The discussion was followed by a Q & A session. Many audience members proclaimed their admiration for the author and for the playwright, and repeatedly asked how to reach youth not interested in reading or musicals. Miranda conceded he didn’t know what the answer was to that challenge, while Diaz said “Art is not a messiah. Artwork can move certain individuals but […] Society fails our young people and it is up to us to collectively deal with these failures.” When asked how it felt to receive great accolades, Miranda said “What’s great about the Tony is that it tells people afraid of hip hop and afraid of Latin people that’s its “ok” to go see the show. I mean, if you’re going to pay $110, it better be the best show of your life, right?” Diaz added “Applause means very little to me. I want to do really crazy shit, you only get better by making mistakes […] [Growing up] nothing motivated me more than being undervalued.”

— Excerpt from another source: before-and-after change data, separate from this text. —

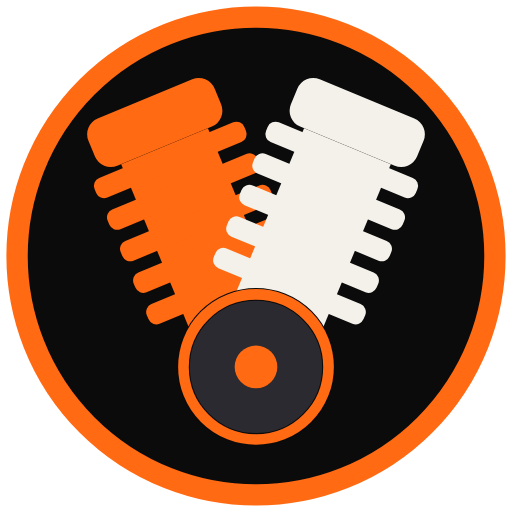
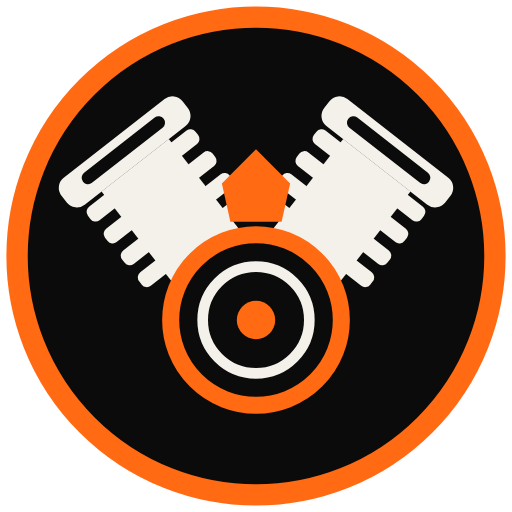
Add files via upload

Changed region(s): [[0.0938, 0.125, 0.9062, 0.875]]

diff --git a/index.html b/index.html
@@ -30,10 +30,10 @@
   --pad:clamp(12px,4vw,18px);
 }
 *{box-sizing:border-box;margin:0;padding:0;-webkit-tap-highlight-color:transparent}
-html,body{background:var(--bg);color:var(--white);font-family:var(--body);-webkit-font-smoothing:antialiased;overflow-x:hidden;-webkit-text-size-adjust:100%;text-size-adjust:100%}
+html,body{background:var(--bg);color:var(--white);font-family:var(--body);-webkit-font-smoothing:antialiased;overflow-x:clip;-webkit-text-size-adjust:100%;text-size-adjust:100%}
 body{min-height:100vh;padding:env(safe-area-inset-top) env(safe-area-inset-right) env(safe-area-inset-bottom) env(safe-area-inset-left)}
 button{font:inherit;color:inherit;background:none;border:0;cursor:pointer}
-.app{max-width:480px;margin:0 auto;padding:0 max(12px,env(safe-area-inset-left)) calc(28px + env(safe-area-inset-bottom))}
+.app{max-width:480px;margin:0 auto;padding:0 max(12px,env(safe-area-inset-left)) calc(64px + env(safe-area-inset-bottom,0px))}
 
 /* ---------- Kopf + Navigation (bleiben oben stehen) ---------- */
 .sticky{position:sticky;top:0;z-index:10;background:var(--bg);margin:0 -12px;padding:0 12px}
@@ -56,7 +56,7 @@ button{font:inherit;color:inherit;background:none;border:0;cursor:pointer}
 .nav button.on::after{content:"";position:absolute;bottom:-1px;left:22%;right:22%;height:3px;border-radius:3px 3px 0 0;background:var(--orange)}
 
 /* ---------- Ansichten ---------- */
-.view{display:none;padding-top:14px}
+.view{display:none;padding-top:12px}
 .view.on{display:block;animation:vin .25s ease}
 @keyframes vin{from{opacity:0;transform:translateY(6px)}to{opacity:1;transform:none}}
 .vhead{display:flex;align-items:flex-end;justify-content:space-between;gap:10px;margin-bottom:4px}
@@ -75,13 +75,13 @@ button{font:inherit;color:inherit;background:none;border:0;cursor:pointer}
 .loc-name span,.loc-sub{white-space:nowrap;overflow:hidden;text-overflow:ellipsis}
 .loc-sub{font-family:var(--cond);font-weight:500;font-size:clamp(12px,3.6vw,14px);letter-spacing:1px;color:var(--muted);text-transform:uppercase;max-width:100%;padding-left:22px}
 .loc-edit{font-family:var(--cond);font-weight:700;font-size:12px;letter-spacing:1.5px;color:var(--orange);border:1px solid #4a2a10;border-radius:8px;padding:6px 10px;flex:none;align-self:center}
-.date{font-family:var(--cond);font-weight:500;font-size:clamp(13px,4vw,15px);color:var(--muted);margin-top:6px}
+.date{font-family:var(--cond);font-weight:500;font-size:clamp(13px,4vw,15px);color:var(--muted);margin-top:4px}
 .date .tz{color:var(--orange);font-weight:700}
 .stand{font-family:var(--cond);font-weight:600;font-size:14px;color:var(--yellow);margin-top:4px}
 
 .now{display:grid;grid-template-columns:auto auto minmax(0,1fr);align-items:center;gap:clamp(6px,2vw,12px)}
-.now .ic{width:clamp(72px,22vw,100px);height:clamp(72px,22vw,100px)}
-.now-temp{font-family:var(--disp);font-size:clamp(64px,21vw,96px);line-height:.85}
+.now .ic{width:clamp(60px,18vw,84px);height:clamp(60px,18vw,84px)}
+.now-temp{font-family:var(--disp);font-size:clamp(56px,17vw,80px);line-height:.85}
 .now-temp sup{font-size:.45em;color:var(--orange);vertical-align:top;position:relative;top:.1em}
 .now-info{text-align:right;min-width:0}
 .now-desc{font-family:var(--cond);font-weight:700;font-size:clamp(16px,5vw,21px);text-transform:uppercase;letter-spacing:1px;line-height:1.1}
@@ -89,7 +89,7 @@ button{font:inherit;color:inherit;background:none;border:0;cursor:pointer}
 .now-feel b{display:block;font-family:var(--disp);font-weight:400;font-size:clamp(28px,9vw,36px);color:var(--blue);letter-spacing:1px;line-height:1}
 
 .gauge-wrap{display:flex;flex-direction:column;align-items:center;text-align:center}
-.gauge{width:100%;max-width:290px;height:auto}
+.gauge{width:100%;max-width:min(260px,34vh);height:auto}
 .verdict{font-family:var(--disp);font-size:clamp(28px,8.5vw,36px);letter-spacing:4px;line-height:1;margin-top:2px;white-space:nowrap}
 .verdict-sub{font-family:var(--cond);font-weight:500;font-size:clamp(14px,4.4vw,17px);color:var(--muted);margin-top:4px}
 .facts{display:grid;grid-template-columns:repeat(2,minmax(0,1fr));gap:10px;margin-top:14px;width:100%}
@@ -126,7 +126,7 @@ button{font:inherit;color:inherit;background:none;border:0;cursor:pointer}
 .hour-rain{font-family:var(--cond);font-weight:700;font-size:14px;color:var(--blue);margin-top:2px}
 .bar{height:6px;border-radius:3px;background:#2c2c31;margin:7px 6px 0;overflow:hidden}
 .bar i{display:block;height:100%;border-radius:3px}
-.legend{display:flex;flex-wrap:wrap;gap:6px 14px;margin-top:12px;font-family:var(--cond);font-weight:600;font-size:13px;color:var(--muted)}
+.legend{display:grid;grid-template-columns:repeat(2,minmax(0,1fr));gap:8px 12px;margin-top:12px;font-family:var(--cond);font-weight:600;font-size:13px;color:var(--muted)}
 .legend span{display:inline-flex;align-items:center;gap:6px}
 .legend i{width:14px;height:6px;border-radius:3px;display:inline-block}
 .scroll-hint{font-family:var(--cond);font-weight:600;font-size:12px;letter-spacing:1.5px;color:var(--dim);text-transform:uppercase;text-align:right;margin-top:6px}
@@ -200,19 +200,21 @@ button{font:inherit;color:inherit;background:none;border:0;cursor:pointer}
 @keyframes load{0%{transform:translateX(-100%)}100%{transform:translateX(260%)}}
 
 /* Fahrmodus */
-#ride{padding:calc(14px + env(safe-area-inset-top)) clamp(14px,5vw,20px) calc(14px + env(safe-area-inset-bottom));display:none;flex-direction:column;overflow-y:auto}
+#ride{padding:calc(14px + env(safe-area-inset-top)) clamp(14px,5vw,20px) calc(24px + env(safe-area-inset-bottom,0px));display:none;flex-direction:column;overflow-y:auto}
 #ride.show{display:flex}
 .ride-top{display:flex;justify-content:space-between;align-items:center;gap:10px}
 .ride-top .brand svg{width:44px;height:44px}
 .ride-close{height:52px;padding:0 18px;border-radius:14px;background:var(--panel);border:1px solid var(--line);font-family:var(--disp);font-size:22px;letter-spacing:2px;display:flex;align-items:center;gap:6px;flex:none}
 .ride-close svg{width:20px;height:20px}
 .ride-info{font-family:var(--cond);font-weight:600;font-size:13px;letter-spacing:1.5px;color:var(--dim);text-transform:uppercase;text-align:center;margin-top:10px}
-.ride-clock{font-family:var(--disp);font-size:clamp(84px,27vw,140px);line-height:.9;text-align:center;margin-top:8px;letter-spacing:3px}
+.ride-body{flex:1;display:flex;flex-direction:column;justify-content:space-evenly;align-items:center;min-height:0}
+.ride-date{font-family:var(--cond);font-weight:700;font-size:clamp(20px,6.5vw,28px);letter-spacing:2px;color:var(--muted);text-transform:uppercase;text-align:center}
+.ride-clock{font-family:var(--disp);font-size:min(36vw,24vh);line-height:.85;text-align:center;letter-spacing:4px}
 .ride-main{display:flex;align-items:center;justify-content:center;gap:10px;margin-top:4px}
-.ride-main .ic{width:clamp(100px,30vw,160px);height:clamp(100px,30vw,160px)}
-.ride-temp{font-family:var(--disp);font-size:clamp(90px,28vw,150px);line-height:.85}
-.ride-feel{text-align:center;font-family:var(--cond);font-weight:700;font-size:clamp(19px,6vw,26px);color:var(--blue)}
-.ride-next{text-align:center;font-family:var(--cond);font-weight:700;font-size:clamp(20px,6.5vw,28px);margin:14px 0 12px;line-height:1.15}
+.ride-main .ic{width:min(34vw,20vh);height:min(34vw,20vh)}
+.ride-temp{font-family:var(--disp);font-size:min(36vw,24vh);line-height:.85}
+.ride-feel{text-align:center;font-family:var(--cond);font-weight:700;font-size:clamp(22px,7vw,30px);color:var(--blue)}
+.ride-next{text-align:center;font-family:var(--cond);font-weight:700;font-size:clamp(22px,7vw,30px);line-height:1.15}
 .ride-verdict{margin-top:auto;border-radius:20px;padding:16px;text-align:center}
 .ride-verdict small{display:block;font-family:var(--cond);font-weight:700;font-size:14px;letter-spacing:2px;color:#0b0b0c;opacity:.75}
 .ride-verdict b{display:block;white-space:nowrap;font-family:var(--disp);font-weight:400;font-size:clamp(40px,12vw,70px);letter-spacing:4px;line-height:1;color:#0b0b0c}
@@ -222,7 +224,8 @@ button{font:inherit;color:inherit;background:none;border:0;cursor:pointer}
 /* Einstellungen */
 #settings{background:rgba(0,0,0,.7);display:none;align-items:flex-end;justify-content:center;z-index:50}
 #settings.show{display:flex}
-.sheet{width:100%;max-width:480px;background:var(--panel);border-radius:22px 22px 0 0;border-top:3px solid var(--orange);padding:22px 18px calc(24px + env(safe-area-inset-bottom));max-height:90vh;overflow:auto}
+.sheet{width:100%;max-width:480px;background:var(--panel);border-radius:22px 22px 0 0;border-top:3px solid var(--orange);padding:22px 18px 0;max-height:calc(100vh - 24px);max-height:calc(100dvh - 24px);overflow:auto}
+.sheet-foot{position:sticky;bottom:0;background:var(--panel);margin:18px -18px 0;padding:12px 18px calc(28px + env(safe-area-inset-bottom,0px));border-top:1px solid var(--line)}
 .sheet h2{font-family:var(--disp);font-size:clamp(26px,8.5vw,34px);letter-spacing:3px;font-weight:400}
 .lbl{font-family:var(--cond);font-weight:700;font-size:14px;letter-spacing:2px;color:var(--muted);text-transform:uppercase;margin:18px 0 8px}
 .inp{width:100%;height:56px;border-radius:12px;border:1px solid var(--line);background:var(--panel2);color:var(--white);font-family:var(--cond);font-weight:600;font-size:21px;padding:0 14px;min-width:0}
@@ -256,15 +259,16 @@ button{font:inherit;color:inherit;background:none;border:0;cursor:pointer}
 <!-- Fahrmodus -->
 <div class="overlay" id="ride">
   <div class="ride-top">
-    <div class="brand"><svg viewBox="0 0 120 120" class="logo"></svg><div class="brand-txt"><div class="brand-name">FAHRMODUS</div><div class="brand-sub">FÜR DIE HALTERUNG</div></div></div>
+    <div class="brand"><svg viewBox="0 0 120 120" class="logo"></svg><div class="brand-txt"><div class="brand-name">FAHRMODUS</div></div></div>
     <button class="ride-close" id="rideClose"><svg viewBox="0 0 24 24" fill="none" stroke="#f4f1ea" stroke-width="3" stroke-linecap="round" stroke-linejoin="round"><path d="M15 5l-7 7 7 7"/></svg>ZURÜCK</button>
   </div>
-  <div class="ride-info">Große Anzeige · Display bleibt an</div>
-  <div class="ride-clock" id="rideClock">--:--</div>
-  <div class="ride-main"><div class="ic" id="rideIcon"></div><div class="ride-temp" id="rideTemp">--°</div></div>
-  <div class="ride-feel" id="rideFeel"></div>
-  <div class="ride-next" id="rideNext"></div>
-  <div class="ride-verdict" id="rideVerdict"></div>
+  <div class="ride-body">
+    <div class="ride-date" id="rideDate"></div>
+    <div class="ride-clock" id="rideClock">--:--</div>
+    <div class="ride-main"><div class="ic" id="rideIcon"></div><div class="ride-temp" id="rideTemp">--°</div></div>
+    <div class="ride-feel" id="rideFeel"></div>
+    <div class="ride-next" id="rideNext"></div>
+  </div>
   <button class="ride-spruch spruch-line" aria-label="Nächster Spruch"></button>
 </div>
 
@@ -309,7 +313,7 @@ button{font:inherit;color:inherit;background:none;border:0;cursor:pointer}
       <button class="btn" data-speed="90">LANDSTRASSE<small>ca. 90 km/h</small></button>
       <button class="btn" data-speed="130">AUTOBAHN<small>ca. 130 km/h</small></button>
     </div>
-    <button class="btn primary" id="closeSet" style="margin-top:22px">FERTIG</button>
+    <div class="sheet-foot"><button class="btn primary" id="closeSet" style="margin-top:0">FERTIG</button></div>
   </div>
 </div>
 
@@ -358,7 +362,7 @@ button{font:inherit;color:inherit;background:none;border:0;cursor:pointer}
 
       <section class="card">
         <div class="ctitle">Fahr-Tacho</div>
-        <div class="chelp">Wie gut lässt es sich jetzt fahren? 0 = Garage, 100 = Kurventag</div>
+        <div class="chelp">Wie gut lässt es sich jetzt fahren?<br>0 = Garage · 100 = Kurventag</div>
         <div class="gauge-wrap">
           <svg class="gauge" id="gauge" viewBox="0 0 220 154"></svg>
           <div class="verdict" id="verdict">--</div>
@@ -422,7 +426,7 @@ button{font:inherit;color:inherit;background:none;border:0;cursor:pointer}
   <div class="foot">
     Wetterdaten: <a href="https://open-meteo.com/" target="_blank" rel="noopener">Open-Meteo.com</a> (CC BY 4.0)<br>
     Ortsnamen: Open-Meteo Geocoding · BigDataCloud<br>
-    Design by <b>KRAFTPILOT Design</b> · v2.0
+    Design by <b>KRAFTPILOT Design</b> · v2.2
   </div>
 </div>
 
@@ -483,15 +487,21 @@ const keyHour = d => `${d.getUTCFullYear()}-${pad(d.getUTCMonth()+1)}-${pad(d.ge
 
 /* ================= Logo: V2-Motor ================= */
 function logoSVG(){
-  const cyl=(rot,fill)=>{
-    let fins=""; for(let i=0;i<5;i++){ fins+=`<rect x="41" y="${31+i*8}" width="38" height="5" rx="2" fill="${fill}"/>`; }
-    return `<g transform="rotate(${rot} 60 86)"><rect x="49" y="30" width="22" height="50" fill="${fill}"/>${fins}<rect x="44" y="18" width="32" height="12" rx="4" fill="${fill}"/></g>`;
+  // V2-Motor: kurze, breit verrippte Zylinder im weiten V, großes Kurbelgehäuse, Deckel oben in der Mitte
+  const cyl=(rot)=>{
+    let fins=""; for(let i=0;i<4;i++){ fins+=`<rect x="-16" y="${-27+i*6.5}" width="32" height="4" rx="1.5" fill="#f4f1ea"/>`; }
+    return `<g transform="translate(60 75) rotate(${rot}) translate(0 -18)">
+      <rect x="-10" y="-28" width="20" height="28" fill="#f4f1ea"/>${fins}
+      <rect x="-18" y="-36" width="36" height="8" rx="3" fill="#f4f1ea"/>
+      <rect x="-12" y="-34" width="24" height="3" rx="1.5" fill="#0b0b0c"/>
+    </g>`;
   };
   return `<circle cx="60" cy="60" r="56" fill="#0b0b0c" stroke="#ff6a13" stroke-width="5"/>
-  ${cyl(-22.5,"#ff6a13")}${cyl(22.5,"#f4f1ea")}
-  <circle cx="60" cy="86" r="17" fill="#2a2a30" stroke="#0b0b0c" stroke-width="3"/>
-  <circle cx="60" cy="86" r="17" fill="none" stroke="#ff6a13" stroke-width="2.5"/>
-  <circle cx="60" cy="86" r="5" fill="#ff6a13"/>`;
+  ${cyl(-38)}${cyl(38)}
+  <path d="M52 43 L60 35 L68 43 L66 52 L54 52Z" fill="#ff6a13"/>
+  <circle cx="60" cy="75" r="20" fill="#0b0b0c" stroke="#ff6a13" stroke-width="4"/>
+  <circle cx="60" cy="75" r="12.5" fill="none" stroke="#f4f1ea" stroke-width="2.5"/>
+  <circle cx="60" cy="75" r="4.5" fill="#ff6a13"/>`;
 }
 
 /* ================= Wetter-Symbole ================= */
@@ -845,15 +855,14 @@ function renderWoche(){
 }
 
 function renderRide(){
-  const H=state.data.hourly, {i0}=idx(), cur=current(), s=hourScoreAt(H,i0), v=verdictOf(s);
+  const H=state.data.hourly, {i0}=idx(), cur=current();
   $("rideIcon").innerHTML=wxIcon(cur.weather_code,cur.is_day);
   $("rideTemp").textContent=deg(cur.temperature_2m);
   $("rideFeel").textContent=`Gefühlt bei ${state.speed} km/h: ${deg(rideChill(cur.temperature_2m,cur.wind_speed_10m,state.speed))}`;
   const nr=nextRain(H,i0);
   $("rideNext").innerHTML = nr<0 ? `<span style="color:#ffc400">☀</span> Trocken die nächsten 12 Std.` :
     nr===i0 ? `<span style="color:#3fa9f5">●</span> Es regnet gerade` : `<span style="color:#3fa9f5">●</span> Regen ab ${hh(H.time[nr])} Uhr`;
-  $("rideVerdict").style.background=v.c;
-  $("rideVerdict").innerHTML=`<small>JETZT</small><b>${v.t}</b><span>Fahr-Tacho ${s} von 100</span>`;
+
 }
 
 /* ================= Spruch (überall gleich) ================= */
@@ -868,6 +877,7 @@ $$(".spruch,.spruch-line").forEach(b=>b.onclick=()=>{ qi=(qi+1)%SPRUECHE.length;
 function tick(){
   const n=new Date(), t=`${pad(n.getHours())}:${pad(n.getMinutes())}`;
   $("hclock").textContent=t; $("rideClock").textContent=t;
+  $("rideDate").textContent=n.toLocaleDateString("de-DE",{weekday:"long",day:"numeric",month:"long"});
   let txt=`${n.toLocaleDateString("de-DE",{weekday:"long",day:"numeric",month:"long",year:"numeric"})}`;
   if(state.data && state.mode!=="demo" && Math.abs(locOffset()-deviceOffset())>=60){
     const l=locNow(); txt+=` · <span class="tz">Ortszeit ${pad(l.getUTCHours())}:${pad(l.getUTCMinutes())}</span>`;

diff --git a/sw.js b/sw.js
@@ -1,5 +1,5 @@
 /* KRAFTPILOT Fahrwetter – Service Worker: App installierbar + läuft auch ohne Netz */
-const VERSION = "kp-v2.0";
+const VERSION = "kp-v2.2";
 const SHELL = [
   "./", "./index.html", "./manifest.webmanifest",
   "./icons/icon-192.png", "./icons/icon-512.png", "./icons/icon-maskable-512.png"

diff --git a/ANLEITUNG.md b/ANLEITUNG.md
@@ -1,4 +1,4 @@
-# KRAFTPILOT Fahrwetter – v2.0
+# KRAFTPILOT Fahrwetter – v2.2
 
 Wetter-App für Motorradfahrer, weltweit nutzbar.
 Läuft auf Android als App auf dem Startbildschirm (eine Web-App, die man installieren kann).
@@ -27,8 +27,8 @@ Die App braucht eine **https-Adresse**, damit Android sie installieren kann und 
 **Variante B – GitHub Pages**
 Ordnerinhalt in ein GitHub-Repository hochladen → Settings → Pages → Branch „main“ wählen.
 
-**Update später:** Dateien ersetzen und neu hochladen. In `sw.js` die Zeile `const VERSION = "kp-v2.0"`
-hochzählen (z. B. `kp-v2.1`), dann holt sich jedes Handy die neue Version automatisch.
+**Update später:** Dateien ersetzen und neu hochladen. In `sw.js` die Zeile `const VERSION = "kp-v2.2"`
+hochzählen (z. B. `kp-v2.3`), dann holt sich jedes Handy die neue Version automatisch.
 
 ## 2. Auf dem Android-Handy installieren (für dich und die Clique)
 
@@ -50,7 +50,7 @@ Die Adresse einfach per WhatsApp an die Clique schicken, fertig.
 - **TOUR (Tour-Radar):** Wohin lohnt sich die Fahrt? Oben die **beste Richtung** mit Pfeil, darunter alle Richtungen
   sortiert von gut nach schlecht. Umschalten zwischen **Feierabend (ca. 50 km)** und **Tagestour (bis 100 km)**.
 - **WOCHE:** Vorschau für **3 oder 7 Tage** mit Bewertung pro Tag.
-- **Fahrmodus:** Riesige Anzeige für die Handyhalterung (Uhr, Temperatur, Regen-Hinweis, Urteil). Das Display bleibt an.
+- **Fahrmodus:** Riesige Anzeige für die Handyhalterung: Datum, Uhrzeit, Temperatur, gefühlte Temperatur, Regen-Hinweis. Das Display bleibt an.
 - **Spruch:** Auf jeder Ansicht. Antippen zeigt den nächsten.
 - **Ohne Netz:** Die letzten Daten werden mit dem Hinweis „OFFLINE“ angezeigt.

Currently, Miranda is voicing the audio book version of Diaz’s novel, and said that after his Broadway run will record a hip hop album with lyrics that brings together his love for musicals and urban music. Diaz, who said he writes extremely slow (it took him 7 years to write Wao) says that his novel was an attempt to capture Dominican history of the last 40 years and now hopes to write about the future of Dominicans. “I long for the day when every shade of my experience is covered” he said about wishing there would be thousands of Dominican authors publishing works every year, not just a few anomalies like him. “The cool thing about being from the Caribbean is that nothing we make up is going to be stranger than what actually happens back home.”
The night left an impression on the mostly artists, residents, and students in attendance. “The open dialogue made it feel like an episode of Inside the Actor’s Studio,” said Candida Condes, 21, a Hunter college student as everyone waited to get a copy of Oscar Wao and In The Heights CD signed by the stars.